Records from a data collection:
[Start of section]
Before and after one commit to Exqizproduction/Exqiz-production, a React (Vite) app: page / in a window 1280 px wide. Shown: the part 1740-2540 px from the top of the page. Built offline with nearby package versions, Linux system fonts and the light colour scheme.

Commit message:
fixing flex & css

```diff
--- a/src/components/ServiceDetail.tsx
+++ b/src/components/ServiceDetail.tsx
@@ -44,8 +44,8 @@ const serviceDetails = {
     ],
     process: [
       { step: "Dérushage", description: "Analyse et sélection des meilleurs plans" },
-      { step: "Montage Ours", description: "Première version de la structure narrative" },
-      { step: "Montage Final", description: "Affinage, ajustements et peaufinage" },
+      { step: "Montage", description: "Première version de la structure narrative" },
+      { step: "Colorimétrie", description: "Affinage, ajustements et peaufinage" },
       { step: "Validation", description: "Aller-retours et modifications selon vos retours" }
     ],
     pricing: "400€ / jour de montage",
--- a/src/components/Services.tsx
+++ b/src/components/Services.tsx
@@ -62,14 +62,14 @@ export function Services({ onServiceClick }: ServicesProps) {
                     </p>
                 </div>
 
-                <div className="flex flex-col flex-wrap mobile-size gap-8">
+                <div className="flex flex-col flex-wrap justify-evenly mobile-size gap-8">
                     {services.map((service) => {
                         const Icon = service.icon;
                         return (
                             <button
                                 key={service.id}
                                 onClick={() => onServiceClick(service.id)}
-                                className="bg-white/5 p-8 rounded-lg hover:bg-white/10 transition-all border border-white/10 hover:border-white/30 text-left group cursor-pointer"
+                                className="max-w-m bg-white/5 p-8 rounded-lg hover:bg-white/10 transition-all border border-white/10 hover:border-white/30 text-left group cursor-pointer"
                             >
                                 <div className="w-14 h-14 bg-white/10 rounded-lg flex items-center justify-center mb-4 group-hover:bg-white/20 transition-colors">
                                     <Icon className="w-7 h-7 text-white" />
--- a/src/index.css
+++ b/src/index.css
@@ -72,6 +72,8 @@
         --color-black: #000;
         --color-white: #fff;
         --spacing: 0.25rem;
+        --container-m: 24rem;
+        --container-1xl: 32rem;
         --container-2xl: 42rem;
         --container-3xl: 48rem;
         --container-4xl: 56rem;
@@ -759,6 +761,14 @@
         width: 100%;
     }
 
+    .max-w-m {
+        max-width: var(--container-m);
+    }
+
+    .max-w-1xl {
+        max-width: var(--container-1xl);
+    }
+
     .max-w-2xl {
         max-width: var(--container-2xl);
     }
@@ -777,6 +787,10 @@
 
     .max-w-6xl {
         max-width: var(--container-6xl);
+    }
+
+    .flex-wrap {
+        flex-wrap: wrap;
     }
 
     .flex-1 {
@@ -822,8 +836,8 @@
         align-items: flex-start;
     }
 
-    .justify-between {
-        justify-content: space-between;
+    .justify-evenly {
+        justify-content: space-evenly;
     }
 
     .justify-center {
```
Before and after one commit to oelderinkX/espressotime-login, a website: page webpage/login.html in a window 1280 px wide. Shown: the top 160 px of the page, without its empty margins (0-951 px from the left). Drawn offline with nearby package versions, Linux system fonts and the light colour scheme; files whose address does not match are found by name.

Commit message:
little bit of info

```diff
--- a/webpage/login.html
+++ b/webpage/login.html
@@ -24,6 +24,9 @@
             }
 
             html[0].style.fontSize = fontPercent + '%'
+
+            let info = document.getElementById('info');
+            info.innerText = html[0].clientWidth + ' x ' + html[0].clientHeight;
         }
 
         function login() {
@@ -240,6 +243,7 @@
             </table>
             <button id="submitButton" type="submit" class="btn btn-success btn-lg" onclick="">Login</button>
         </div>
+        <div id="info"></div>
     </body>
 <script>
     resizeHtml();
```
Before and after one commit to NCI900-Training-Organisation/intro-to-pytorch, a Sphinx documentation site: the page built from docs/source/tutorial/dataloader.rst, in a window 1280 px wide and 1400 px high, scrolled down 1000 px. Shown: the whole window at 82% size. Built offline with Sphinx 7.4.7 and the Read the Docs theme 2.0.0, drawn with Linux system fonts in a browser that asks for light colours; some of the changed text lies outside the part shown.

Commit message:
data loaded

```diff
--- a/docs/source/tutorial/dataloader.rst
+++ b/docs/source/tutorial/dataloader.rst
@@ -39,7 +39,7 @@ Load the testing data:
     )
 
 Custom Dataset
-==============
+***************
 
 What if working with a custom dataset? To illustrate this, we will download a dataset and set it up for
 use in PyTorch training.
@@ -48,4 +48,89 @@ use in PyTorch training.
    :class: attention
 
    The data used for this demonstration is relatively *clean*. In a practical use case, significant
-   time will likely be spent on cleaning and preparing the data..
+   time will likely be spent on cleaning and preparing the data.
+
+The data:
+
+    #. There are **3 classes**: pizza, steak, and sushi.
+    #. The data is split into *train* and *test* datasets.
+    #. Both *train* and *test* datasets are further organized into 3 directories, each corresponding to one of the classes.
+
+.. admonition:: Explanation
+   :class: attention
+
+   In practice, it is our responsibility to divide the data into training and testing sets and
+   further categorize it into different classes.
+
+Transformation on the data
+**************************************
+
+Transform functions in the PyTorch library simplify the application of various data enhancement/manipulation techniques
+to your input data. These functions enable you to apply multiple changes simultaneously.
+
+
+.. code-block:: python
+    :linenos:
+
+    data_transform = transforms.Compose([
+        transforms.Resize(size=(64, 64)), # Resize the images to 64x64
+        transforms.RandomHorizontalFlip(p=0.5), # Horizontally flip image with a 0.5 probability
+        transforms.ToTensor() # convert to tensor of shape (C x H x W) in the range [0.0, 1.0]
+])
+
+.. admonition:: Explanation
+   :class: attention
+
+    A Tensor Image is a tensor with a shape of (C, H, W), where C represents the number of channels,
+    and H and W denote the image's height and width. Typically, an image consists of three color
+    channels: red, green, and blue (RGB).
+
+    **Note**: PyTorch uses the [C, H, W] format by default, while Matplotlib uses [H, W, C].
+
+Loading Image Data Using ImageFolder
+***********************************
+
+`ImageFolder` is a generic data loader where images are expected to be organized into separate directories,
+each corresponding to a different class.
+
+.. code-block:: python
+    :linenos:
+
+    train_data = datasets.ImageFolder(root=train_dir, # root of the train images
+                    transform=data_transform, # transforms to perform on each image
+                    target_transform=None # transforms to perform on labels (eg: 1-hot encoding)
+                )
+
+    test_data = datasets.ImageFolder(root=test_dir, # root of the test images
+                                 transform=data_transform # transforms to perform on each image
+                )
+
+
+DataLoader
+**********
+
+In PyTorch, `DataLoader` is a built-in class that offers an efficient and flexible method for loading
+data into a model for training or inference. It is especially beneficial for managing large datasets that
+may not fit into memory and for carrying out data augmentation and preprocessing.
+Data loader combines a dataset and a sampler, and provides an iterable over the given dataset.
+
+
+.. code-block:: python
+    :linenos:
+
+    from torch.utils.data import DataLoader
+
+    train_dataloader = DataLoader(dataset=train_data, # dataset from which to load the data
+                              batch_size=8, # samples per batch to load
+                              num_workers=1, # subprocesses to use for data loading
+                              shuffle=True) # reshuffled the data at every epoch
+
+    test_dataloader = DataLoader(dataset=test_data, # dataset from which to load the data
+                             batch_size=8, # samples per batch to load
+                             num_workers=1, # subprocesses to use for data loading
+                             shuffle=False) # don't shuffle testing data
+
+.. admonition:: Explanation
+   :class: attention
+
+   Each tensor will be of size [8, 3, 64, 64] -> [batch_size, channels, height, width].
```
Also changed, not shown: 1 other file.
[End of section]
Wherever the string "white" appears in the data above, copy the line it sits in.

-                                className="bg-white/5 p-8 rounded-lg hover:bg-white/10 transition-all border border-white/10 hover:border-white/30 text-left group cursor-pointer"
+                                className="max-w-m bg-white/5 p-8 rounded-lg hover:bg-white/10 transition-all border border-white/10 hover:border-white/30 text-left group cursor-pointer"
                                 <div className="w-14 h-14 bg-white/10 rounded-lg flex items-center justify-center mb-4 group-hover:bg-white/20 transition-colors">
                                     <Icon className="w-7 h-7 text-white" />
         --color-white: #fff;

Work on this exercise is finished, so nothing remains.